* [What to do]
Below are records to reproduce in full; copy them exactly but keep the pictures out.

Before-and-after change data

────────────────────────────────────────

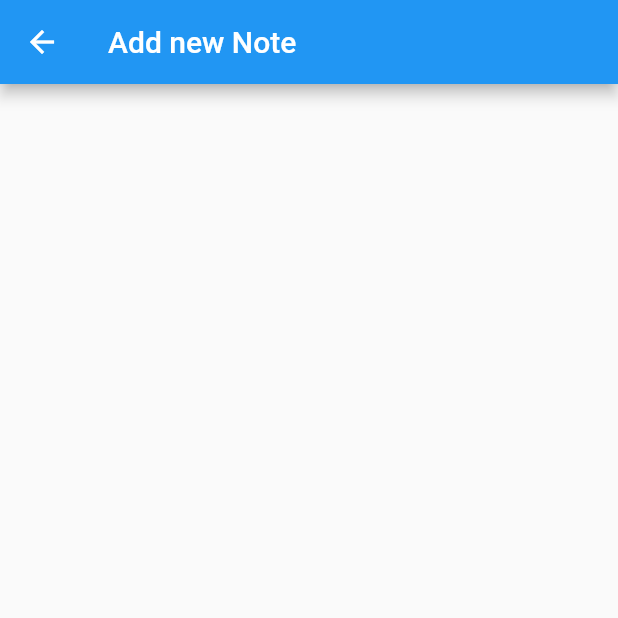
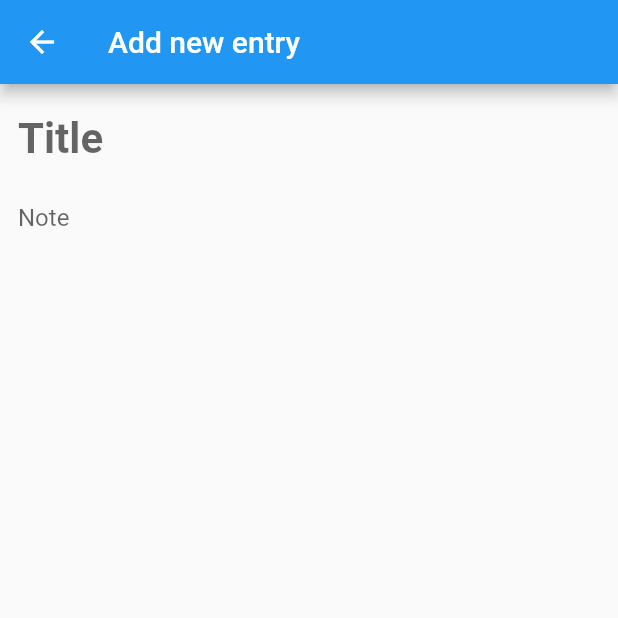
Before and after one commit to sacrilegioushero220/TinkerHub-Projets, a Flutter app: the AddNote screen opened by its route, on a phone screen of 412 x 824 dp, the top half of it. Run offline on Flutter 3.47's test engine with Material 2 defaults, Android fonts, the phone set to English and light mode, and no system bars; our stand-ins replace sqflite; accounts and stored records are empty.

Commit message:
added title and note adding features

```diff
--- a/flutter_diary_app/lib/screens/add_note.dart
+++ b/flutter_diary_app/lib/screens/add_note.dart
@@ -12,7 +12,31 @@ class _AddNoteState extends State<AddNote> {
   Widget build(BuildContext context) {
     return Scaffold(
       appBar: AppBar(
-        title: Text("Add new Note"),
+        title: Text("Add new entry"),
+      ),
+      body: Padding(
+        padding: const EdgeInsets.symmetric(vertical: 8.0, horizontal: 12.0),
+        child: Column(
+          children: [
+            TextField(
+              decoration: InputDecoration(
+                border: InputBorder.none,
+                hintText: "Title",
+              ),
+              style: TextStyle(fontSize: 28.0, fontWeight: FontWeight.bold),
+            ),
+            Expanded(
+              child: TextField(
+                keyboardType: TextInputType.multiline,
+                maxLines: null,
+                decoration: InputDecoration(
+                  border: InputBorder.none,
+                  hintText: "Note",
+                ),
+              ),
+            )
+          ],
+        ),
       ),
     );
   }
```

────────────────────────────────────────

* [Solution]
Before and after one commit to sacrilegioushero220/TinkerHub-Projets, a Flutter app: the AddNote screen opened by its route, on a phone screen of 412 x 824 dp, the top half of it. Run offline on Flutter 3.47's test engine with Material 2 defaults, Android fonts, the phone set to English and light mode, and no system bars; our stand-ins replace sqflite; accounts and stored records are empty.

Commit message:
added title and note adding features

```diff
--- a/flutter_diary_app/lib/screens/add_note.dart
+++ b/flutter_diary_app/lib/screens/add_note.dart
@@ -12,7 +12,31 @@ class _AddNoteState extends State<AddNote> {
   Widget build(BuildContext context) {
     return Scaffold(
       appBar: AppBar(
-        title: Text("Add new Note"),
+        title: Text("Add new entry"),
+      ),
+      body: Padding(
+        padding: const EdgeInsets.symmetric(vertical: 8.0, horizontal: 12.0),
+        child: Column(
+          children: [
+            TextField(
+              decoration: InputDecoration(
+                border: InputBorder.none,
+                hintText: "Title",
+              ),
+              style: TextStyle(fontSize: 28.0, fontWeight: FontWeight.bold),
+            ),
+            Expanded(
+              child: TextField(
+                keyboardType: TextInputType.multiline,
+                maxLines: null,
+                decoration: InputDecoration(
+                  border: InputBorder.none,
+                  hintText: "Note",
+                ),
+              ),
+            )
+          ],
+        ),
       ),
     );
   }
```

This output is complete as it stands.